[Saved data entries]
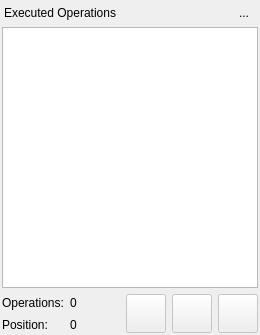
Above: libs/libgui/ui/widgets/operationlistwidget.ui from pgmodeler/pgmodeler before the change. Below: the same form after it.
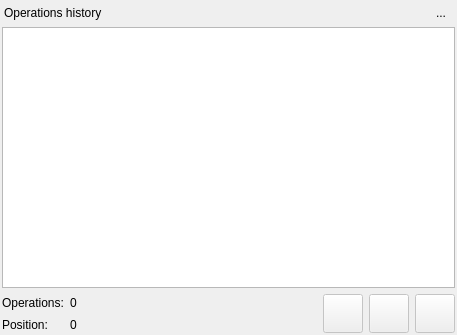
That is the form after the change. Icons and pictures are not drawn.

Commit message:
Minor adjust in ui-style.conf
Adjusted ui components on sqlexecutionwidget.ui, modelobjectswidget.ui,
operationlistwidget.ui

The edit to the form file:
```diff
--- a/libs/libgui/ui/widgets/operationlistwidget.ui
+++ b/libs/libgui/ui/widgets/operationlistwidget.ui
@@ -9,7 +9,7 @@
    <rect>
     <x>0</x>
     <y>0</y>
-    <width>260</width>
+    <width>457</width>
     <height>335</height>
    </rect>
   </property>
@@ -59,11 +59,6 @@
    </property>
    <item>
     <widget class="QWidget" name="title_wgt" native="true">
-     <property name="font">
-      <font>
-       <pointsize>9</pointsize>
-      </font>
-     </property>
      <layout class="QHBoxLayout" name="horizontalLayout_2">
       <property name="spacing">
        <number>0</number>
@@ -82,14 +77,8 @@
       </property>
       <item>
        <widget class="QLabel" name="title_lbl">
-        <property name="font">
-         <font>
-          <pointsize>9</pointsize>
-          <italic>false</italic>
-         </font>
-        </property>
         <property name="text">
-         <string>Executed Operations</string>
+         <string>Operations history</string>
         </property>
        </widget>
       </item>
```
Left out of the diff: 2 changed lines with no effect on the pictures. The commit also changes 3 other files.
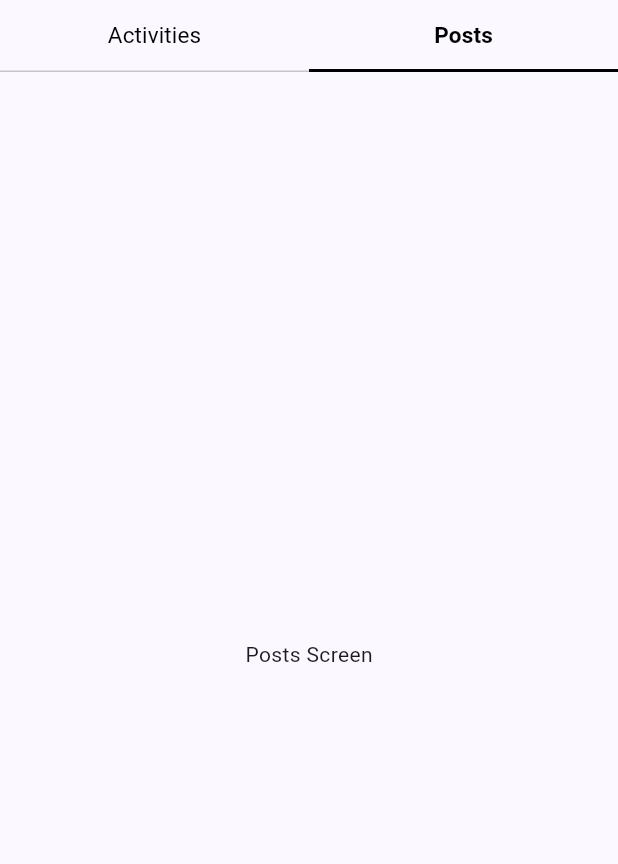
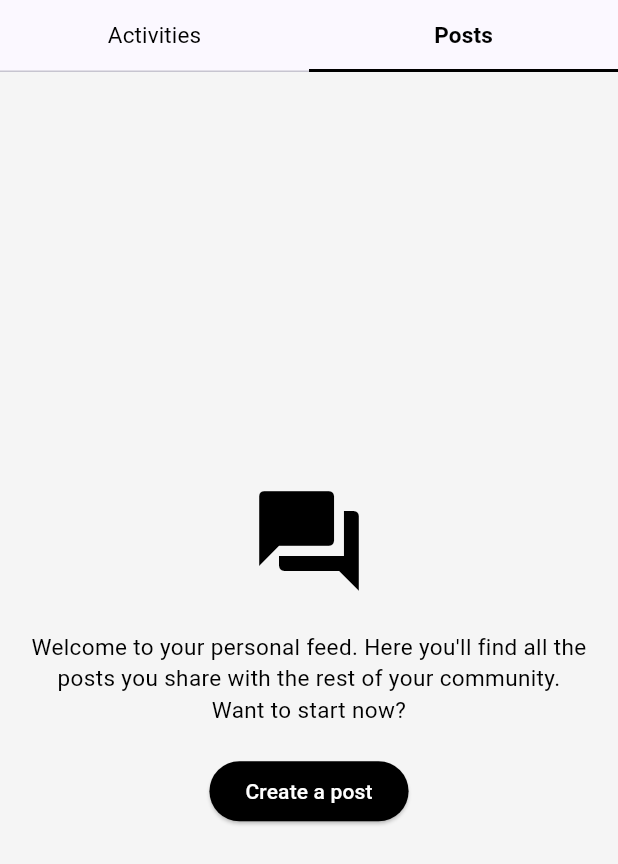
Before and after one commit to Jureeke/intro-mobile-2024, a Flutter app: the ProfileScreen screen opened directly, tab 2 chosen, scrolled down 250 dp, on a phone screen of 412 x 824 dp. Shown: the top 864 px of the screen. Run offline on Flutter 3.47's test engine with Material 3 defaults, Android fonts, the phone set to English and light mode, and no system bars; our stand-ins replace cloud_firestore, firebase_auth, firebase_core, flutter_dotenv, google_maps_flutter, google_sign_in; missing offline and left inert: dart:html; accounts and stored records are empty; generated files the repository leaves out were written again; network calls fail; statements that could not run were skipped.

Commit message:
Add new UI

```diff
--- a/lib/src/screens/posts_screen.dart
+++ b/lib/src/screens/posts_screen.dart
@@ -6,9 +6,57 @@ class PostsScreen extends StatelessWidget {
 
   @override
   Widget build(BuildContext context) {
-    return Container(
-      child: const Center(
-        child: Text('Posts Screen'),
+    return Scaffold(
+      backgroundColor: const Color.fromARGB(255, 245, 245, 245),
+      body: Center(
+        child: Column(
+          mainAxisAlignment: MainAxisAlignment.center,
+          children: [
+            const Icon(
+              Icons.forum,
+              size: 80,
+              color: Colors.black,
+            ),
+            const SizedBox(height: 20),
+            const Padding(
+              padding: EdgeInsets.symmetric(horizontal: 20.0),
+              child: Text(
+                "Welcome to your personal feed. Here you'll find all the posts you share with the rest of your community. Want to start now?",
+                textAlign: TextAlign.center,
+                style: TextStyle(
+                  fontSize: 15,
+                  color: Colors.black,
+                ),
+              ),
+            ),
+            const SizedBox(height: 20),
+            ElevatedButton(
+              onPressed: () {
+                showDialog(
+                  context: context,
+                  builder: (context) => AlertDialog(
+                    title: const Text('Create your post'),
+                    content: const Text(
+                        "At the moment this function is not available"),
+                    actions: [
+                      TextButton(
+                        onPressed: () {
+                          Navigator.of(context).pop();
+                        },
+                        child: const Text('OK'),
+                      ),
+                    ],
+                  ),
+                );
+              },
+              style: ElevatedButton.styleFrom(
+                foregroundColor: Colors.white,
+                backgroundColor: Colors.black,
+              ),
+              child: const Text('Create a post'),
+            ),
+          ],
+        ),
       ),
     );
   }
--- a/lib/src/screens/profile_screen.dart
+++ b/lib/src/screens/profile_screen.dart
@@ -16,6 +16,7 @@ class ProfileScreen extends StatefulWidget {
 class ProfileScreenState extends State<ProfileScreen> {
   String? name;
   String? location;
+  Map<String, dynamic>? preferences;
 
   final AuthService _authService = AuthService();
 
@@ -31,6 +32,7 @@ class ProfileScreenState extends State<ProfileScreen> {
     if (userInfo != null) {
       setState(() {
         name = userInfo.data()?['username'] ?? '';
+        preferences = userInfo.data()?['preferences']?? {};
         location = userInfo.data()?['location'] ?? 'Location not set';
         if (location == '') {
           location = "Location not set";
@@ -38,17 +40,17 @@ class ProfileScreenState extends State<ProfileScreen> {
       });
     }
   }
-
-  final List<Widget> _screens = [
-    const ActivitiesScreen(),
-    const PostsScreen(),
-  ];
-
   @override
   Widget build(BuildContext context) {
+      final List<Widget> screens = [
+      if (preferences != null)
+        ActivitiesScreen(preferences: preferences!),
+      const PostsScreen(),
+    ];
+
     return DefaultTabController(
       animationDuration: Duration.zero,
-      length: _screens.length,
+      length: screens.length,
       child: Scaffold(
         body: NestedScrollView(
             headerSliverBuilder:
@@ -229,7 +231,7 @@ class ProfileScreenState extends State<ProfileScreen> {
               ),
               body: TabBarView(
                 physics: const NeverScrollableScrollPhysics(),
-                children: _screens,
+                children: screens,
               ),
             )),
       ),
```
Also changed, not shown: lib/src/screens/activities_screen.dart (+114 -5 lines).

* Exercise brief *
The records are to be returned word for word, without any of their pictures.

* Written solution *
Above: libs/libgui/ui/widgets/operationlistwidget.ui from pgmodeler/pgmodeler before the change. Below: the same form after it.
That is the form after the change. Icons and pictures are not drawn.

Commit message:
Minor adjust in ui-style.conf
Adjusted ui components on sqlexecutionwidget.ui, modelobjectswidget.ui,
operationlistwidget.ui

The edit to the form file:
```diff
--- a/libs/libgui/ui/widgets/operationlistwidget.ui
+++ b/libs/libgui/ui/widgets/operationlistwidget.ui
@@ -9,7 +9,7 @@
    <rect>
     <x>0</x>
     <y>0</y>
-    <width>260</width>
+    <width>457</width>
     <height>335</height>
    </rect>
   </property>
@@ -59,11 +59,6 @@
    </property>
    <item>
     <widget class="QWidget" name="title_wgt" native="true">
-     <property name="font">
-      <font>
-       <pointsize>9</pointsize>
-      </font>
-     </property>
      <layout class="QHBoxLayout" name="horizontalLayout_2">
       <property name="spacing">
        <number>0</number>
@@ -82,14 +77,8 @@
       </property>
       <item>
        <widget class="QLabel" name="title_lbl">
-        <property name="font">
-         <font>
-          <pointsize>9</pointsize>
-          <italic>false</italic>
-         </font>
-        </property>
         <property name="text">
-         <string>Executed Operations</string>
+         <string>Operations history</string>
         </property>
        </widget>
       </item>
```
Left out of the diff: 2 changed lines with no effect on the pictures. The commit also changes 3 other files.
Before and after one commit to Jureeke/intro-mobile-2024, a Flutter app: the ProfileScreen screen opened directly, tab 2 chosen, scrolled down 250 dp, on a phone screen of 412 x 824 dp. Shown: the top 864 px of the screen. Run offline on Flutter 3.47's test engine with Material 3 defaults, Android fonts, the phone set to English and light mode, and no system bars; our stand-ins replace cloud_firestore, firebase_auth, firebase_core, flutter_dotenv, google_maps_flutter, google_sign_in; missing offline and left inert: dart:html; accounts and stored records are empty; generated files the repository leaves out were written again; network calls fail; statements that could not run were skipped.

Commit message:
Add new UI

```diff
--- a/lib/src/screens/posts_screen.dart
+++ b/lib/src/screens/posts_screen.dart
@@ -6,9 +6,57 @@ class PostsScreen extends StatelessWidget {
 
   @override
   Widget build(BuildContext context) {
-    return Container(
-      child: const Center(
-        child: Text('Posts Screen'),
+    return Scaffold(
+      backgroundColor: const Color.fromARGB(255, 245, 245, 245),
+      body: Center(
+        child: Column(
+          mainAxisAlignment: MainAxisAlignment.center,
+          children: [
+            const Icon(
+              Icons.forum,
+              size: 80,
+              color: Colors.black,
+            ),
+            const SizedBox(height: 20),
+            const Padding(
+              padding: EdgeInsets.symmetric(horizontal: 20.0),
+              child: Text(
+                "Welcome to your personal feed. Here you'll find all the posts you share with the rest of your community. Want to start now?",
+                textAlign: TextAlign.center,
+                style: TextStyle(
+                  fontSize: 15,
+                  color: Colors.black,
+                ),
+              ),
+            ),
+            const SizedBox(height: 20),
+            ElevatedButton(
+              onPressed: () {
+                showDialog(
+                  context: context,
+                  builder: (context) => AlertDialog(
+                    title: const Text('Create your post'),
+                    content: const Text(
+                        "At the moment this function is not available"),
+                    actions: [
+                      TextButton(
+                        onPressed: () {
+                          Navigator.of(context).pop();
+                        },
+                        child: const Text('OK'),
+                      ),
+                    ],
+                  ),
+                );
+              },
+              style: ElevatedButton.styleFrom(
+                foregroundColor: Colors.white,
+                backgroundColor: Colors.black,
+              ),
+              child: const Text('Create a post'),
+            ),
+          ],
+        ),
       ),
     );
   }
--- a/lib/src/screens/profile_screen.dart
+++ b/lib/src/screens/profile_screen.dart
@@ -16,6 +16,7 @@ class ProfileScreen extends StatefulWidget {
 class ProfileScreenState extends State<ProfileScreen> {
   String? name;
   String? location;
+  Map<String, dynamic>? preferences;
 
   final AuthService _authService = AuthService();
 
@@ -31,6 +32,7 @@ class ProfileScreenState extends State<ProfileScreen> {
     if (userInfo != null) {
       setState(() {
         name = userInfo.data()?['username'] ?? '';
+        preferences = userInfo.data()?['preferences']?? {};
         location = userInfo.data()?['location'] ?? 'Location not set';
         if (location == '') {
           location = "Location not set";
@@ -38,17 +40,17 @@ class ProfileScreenState extends State<ProfileScreen> {
       });
     }
   }
-
-  final List<Widget> _screens = [
-    const ActivitiesScreen(),
-    const PostsScreen(),
-  ];
-
   @override
   Widget build(BuildContext context) {
+      final List<Widget> screens = [
+      if (preferences != null)
+        ActivitiesScreen(preferences: preferences!),
+      const PostsScreen(),
+    ];
+
     return DefaultTabController(
       animationDuration: Duration.zero,
-      length: _screens.length,
+      length: screens.length,
       child: Scaffold(
         body: NestedScrollView(
             headerSliverBuilder:
@@ -229,7 +231,7 @@ class ProfileScreenState extends State<ProfileScreen> {
               ),
               body: TabBarView(
                 physics: const NeverScrollableScrollPhysics(),
-                children: _screens,
+                children: screens,
               ),
             )),
       ),
```
Also changed, not shown: lib/src/screens/activities_screen.dart (+114 -5 lines).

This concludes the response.